=== Begin Enclosure ===
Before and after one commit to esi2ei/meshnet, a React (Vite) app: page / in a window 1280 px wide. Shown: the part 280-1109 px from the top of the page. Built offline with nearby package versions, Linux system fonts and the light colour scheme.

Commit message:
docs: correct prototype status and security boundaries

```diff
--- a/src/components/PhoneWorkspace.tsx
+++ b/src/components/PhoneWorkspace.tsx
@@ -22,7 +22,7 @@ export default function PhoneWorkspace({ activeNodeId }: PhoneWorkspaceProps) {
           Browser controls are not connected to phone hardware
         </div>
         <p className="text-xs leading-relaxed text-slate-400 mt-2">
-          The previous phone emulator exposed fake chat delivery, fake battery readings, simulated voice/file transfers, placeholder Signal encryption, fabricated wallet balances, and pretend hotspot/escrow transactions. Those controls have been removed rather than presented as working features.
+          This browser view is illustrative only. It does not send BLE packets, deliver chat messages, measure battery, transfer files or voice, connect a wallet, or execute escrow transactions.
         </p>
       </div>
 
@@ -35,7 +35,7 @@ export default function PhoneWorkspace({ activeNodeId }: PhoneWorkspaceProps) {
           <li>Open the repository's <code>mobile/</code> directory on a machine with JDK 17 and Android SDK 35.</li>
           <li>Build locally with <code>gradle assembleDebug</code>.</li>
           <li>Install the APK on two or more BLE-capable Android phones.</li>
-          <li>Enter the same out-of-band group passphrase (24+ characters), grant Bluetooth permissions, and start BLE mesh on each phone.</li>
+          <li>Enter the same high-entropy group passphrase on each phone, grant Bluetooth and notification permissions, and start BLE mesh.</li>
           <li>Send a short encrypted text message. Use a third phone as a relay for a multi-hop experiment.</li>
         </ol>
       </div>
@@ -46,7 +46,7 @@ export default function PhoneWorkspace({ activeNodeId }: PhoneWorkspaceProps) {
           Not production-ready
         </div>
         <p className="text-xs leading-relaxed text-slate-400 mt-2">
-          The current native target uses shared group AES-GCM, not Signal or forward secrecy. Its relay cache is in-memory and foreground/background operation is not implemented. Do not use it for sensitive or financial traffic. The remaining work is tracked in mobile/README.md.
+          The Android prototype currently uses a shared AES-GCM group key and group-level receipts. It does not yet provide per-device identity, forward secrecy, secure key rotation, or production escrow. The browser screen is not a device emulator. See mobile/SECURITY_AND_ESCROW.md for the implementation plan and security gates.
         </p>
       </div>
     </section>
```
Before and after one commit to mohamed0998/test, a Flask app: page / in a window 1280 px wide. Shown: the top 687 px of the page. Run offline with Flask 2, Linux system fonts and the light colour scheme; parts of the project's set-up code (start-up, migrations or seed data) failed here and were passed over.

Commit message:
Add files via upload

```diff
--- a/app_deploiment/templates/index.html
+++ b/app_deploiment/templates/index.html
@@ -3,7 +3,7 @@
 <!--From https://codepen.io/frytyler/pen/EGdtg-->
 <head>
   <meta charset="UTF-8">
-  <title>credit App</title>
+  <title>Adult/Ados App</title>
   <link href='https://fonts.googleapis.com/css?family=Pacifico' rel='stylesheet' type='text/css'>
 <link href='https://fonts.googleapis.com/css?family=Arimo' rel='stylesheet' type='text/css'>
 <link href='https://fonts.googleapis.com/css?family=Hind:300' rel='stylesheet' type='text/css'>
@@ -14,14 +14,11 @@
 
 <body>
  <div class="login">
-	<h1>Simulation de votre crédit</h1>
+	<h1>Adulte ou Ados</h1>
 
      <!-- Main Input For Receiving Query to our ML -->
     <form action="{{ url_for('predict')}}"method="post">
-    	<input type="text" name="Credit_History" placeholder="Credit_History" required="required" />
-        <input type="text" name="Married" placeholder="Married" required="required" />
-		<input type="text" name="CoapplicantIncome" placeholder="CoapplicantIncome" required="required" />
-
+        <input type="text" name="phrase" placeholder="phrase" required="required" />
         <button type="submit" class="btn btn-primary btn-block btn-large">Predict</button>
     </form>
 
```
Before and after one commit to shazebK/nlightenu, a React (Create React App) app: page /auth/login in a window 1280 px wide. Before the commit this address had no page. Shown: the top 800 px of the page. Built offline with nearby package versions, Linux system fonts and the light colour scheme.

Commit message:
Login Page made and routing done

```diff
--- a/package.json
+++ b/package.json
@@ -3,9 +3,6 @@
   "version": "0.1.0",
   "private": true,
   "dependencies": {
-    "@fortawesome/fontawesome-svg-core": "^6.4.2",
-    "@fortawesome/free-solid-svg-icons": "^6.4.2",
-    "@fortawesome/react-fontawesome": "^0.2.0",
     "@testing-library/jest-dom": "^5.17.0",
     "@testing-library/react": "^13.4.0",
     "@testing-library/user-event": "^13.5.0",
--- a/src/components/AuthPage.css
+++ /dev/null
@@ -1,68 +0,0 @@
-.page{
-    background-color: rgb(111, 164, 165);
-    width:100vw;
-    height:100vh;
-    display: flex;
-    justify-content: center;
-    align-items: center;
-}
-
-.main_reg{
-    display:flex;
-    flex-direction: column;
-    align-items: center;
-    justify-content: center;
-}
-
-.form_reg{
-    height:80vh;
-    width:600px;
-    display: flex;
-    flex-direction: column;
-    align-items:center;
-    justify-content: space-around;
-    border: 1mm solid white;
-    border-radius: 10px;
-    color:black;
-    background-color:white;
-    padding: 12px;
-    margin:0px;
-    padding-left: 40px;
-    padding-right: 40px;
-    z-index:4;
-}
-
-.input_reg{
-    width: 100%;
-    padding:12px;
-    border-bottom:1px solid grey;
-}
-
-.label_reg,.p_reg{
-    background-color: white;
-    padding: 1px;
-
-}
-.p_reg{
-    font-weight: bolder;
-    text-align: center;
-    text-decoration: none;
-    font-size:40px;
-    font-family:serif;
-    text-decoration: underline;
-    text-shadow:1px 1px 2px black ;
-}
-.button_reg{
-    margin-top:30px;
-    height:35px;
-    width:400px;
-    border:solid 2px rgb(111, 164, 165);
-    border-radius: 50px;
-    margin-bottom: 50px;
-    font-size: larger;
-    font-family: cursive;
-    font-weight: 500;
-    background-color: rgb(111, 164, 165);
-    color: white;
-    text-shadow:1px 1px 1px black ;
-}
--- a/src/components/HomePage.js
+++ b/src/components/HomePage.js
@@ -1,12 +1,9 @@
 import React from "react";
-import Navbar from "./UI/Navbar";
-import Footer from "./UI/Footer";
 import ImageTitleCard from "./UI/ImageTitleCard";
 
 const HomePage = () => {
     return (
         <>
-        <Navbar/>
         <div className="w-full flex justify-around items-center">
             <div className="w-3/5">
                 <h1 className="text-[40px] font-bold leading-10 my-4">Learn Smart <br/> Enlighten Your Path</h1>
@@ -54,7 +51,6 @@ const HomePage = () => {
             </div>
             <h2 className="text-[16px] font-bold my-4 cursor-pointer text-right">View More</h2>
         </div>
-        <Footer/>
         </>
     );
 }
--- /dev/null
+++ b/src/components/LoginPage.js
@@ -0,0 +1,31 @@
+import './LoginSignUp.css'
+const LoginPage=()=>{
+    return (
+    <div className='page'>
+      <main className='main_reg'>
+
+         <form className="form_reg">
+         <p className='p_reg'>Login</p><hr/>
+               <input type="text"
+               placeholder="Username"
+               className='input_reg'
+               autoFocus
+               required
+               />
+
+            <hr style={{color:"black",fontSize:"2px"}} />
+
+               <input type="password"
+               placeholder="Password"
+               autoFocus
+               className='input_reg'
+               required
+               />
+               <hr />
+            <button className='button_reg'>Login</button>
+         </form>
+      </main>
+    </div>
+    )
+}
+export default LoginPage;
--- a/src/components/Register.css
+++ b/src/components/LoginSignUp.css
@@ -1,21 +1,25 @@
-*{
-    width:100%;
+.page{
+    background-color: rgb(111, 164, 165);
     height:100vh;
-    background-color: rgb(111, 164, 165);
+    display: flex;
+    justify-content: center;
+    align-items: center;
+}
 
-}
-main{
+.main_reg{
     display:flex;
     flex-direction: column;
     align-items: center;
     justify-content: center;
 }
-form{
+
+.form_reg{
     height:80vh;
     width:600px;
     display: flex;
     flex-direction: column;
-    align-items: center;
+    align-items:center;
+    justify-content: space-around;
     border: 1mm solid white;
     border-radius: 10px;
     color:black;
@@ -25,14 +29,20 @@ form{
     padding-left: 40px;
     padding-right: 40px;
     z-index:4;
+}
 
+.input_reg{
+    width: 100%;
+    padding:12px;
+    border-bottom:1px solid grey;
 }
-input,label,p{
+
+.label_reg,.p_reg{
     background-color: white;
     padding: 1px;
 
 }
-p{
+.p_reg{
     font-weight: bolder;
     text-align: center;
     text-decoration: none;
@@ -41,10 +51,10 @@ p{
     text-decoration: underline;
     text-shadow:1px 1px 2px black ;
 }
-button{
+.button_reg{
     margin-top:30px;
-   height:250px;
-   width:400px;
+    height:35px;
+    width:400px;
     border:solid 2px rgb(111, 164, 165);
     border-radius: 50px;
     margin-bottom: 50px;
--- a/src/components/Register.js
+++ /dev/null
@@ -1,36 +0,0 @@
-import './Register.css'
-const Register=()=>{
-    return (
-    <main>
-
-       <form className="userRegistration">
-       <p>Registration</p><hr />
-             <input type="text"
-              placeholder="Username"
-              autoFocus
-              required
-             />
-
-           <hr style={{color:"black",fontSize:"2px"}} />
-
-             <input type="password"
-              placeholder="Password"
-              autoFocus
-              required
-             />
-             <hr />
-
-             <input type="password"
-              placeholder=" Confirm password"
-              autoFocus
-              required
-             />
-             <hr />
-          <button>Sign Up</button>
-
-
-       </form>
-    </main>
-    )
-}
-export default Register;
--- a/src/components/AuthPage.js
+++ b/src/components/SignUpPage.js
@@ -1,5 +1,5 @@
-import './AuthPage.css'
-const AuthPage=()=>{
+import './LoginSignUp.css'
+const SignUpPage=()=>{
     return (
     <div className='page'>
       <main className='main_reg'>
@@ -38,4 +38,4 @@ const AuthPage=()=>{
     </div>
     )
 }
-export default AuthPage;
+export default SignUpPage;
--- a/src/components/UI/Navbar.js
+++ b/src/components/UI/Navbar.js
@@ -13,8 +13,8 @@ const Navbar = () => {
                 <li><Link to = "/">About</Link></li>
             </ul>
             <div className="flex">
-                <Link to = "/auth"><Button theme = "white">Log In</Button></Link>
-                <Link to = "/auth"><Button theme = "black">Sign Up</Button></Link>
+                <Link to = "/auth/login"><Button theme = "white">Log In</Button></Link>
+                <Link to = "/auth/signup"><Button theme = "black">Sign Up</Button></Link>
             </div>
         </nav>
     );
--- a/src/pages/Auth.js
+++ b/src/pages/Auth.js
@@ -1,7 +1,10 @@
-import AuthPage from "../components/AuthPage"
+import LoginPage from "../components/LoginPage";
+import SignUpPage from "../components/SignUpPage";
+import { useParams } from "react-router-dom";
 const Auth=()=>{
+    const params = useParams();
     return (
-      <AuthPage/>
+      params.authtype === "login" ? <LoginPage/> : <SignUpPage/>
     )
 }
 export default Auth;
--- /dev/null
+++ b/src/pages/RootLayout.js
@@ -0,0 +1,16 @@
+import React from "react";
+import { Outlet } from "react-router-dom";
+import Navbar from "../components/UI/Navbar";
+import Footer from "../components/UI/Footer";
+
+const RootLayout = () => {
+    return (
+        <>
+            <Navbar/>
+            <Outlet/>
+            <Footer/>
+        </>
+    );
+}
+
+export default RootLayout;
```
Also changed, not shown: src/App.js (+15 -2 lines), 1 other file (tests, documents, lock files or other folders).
=== End Enclosure ===
> _Action item_
From the material above, report how many lines contain the word "const", giving only the number.

> _Result below_
11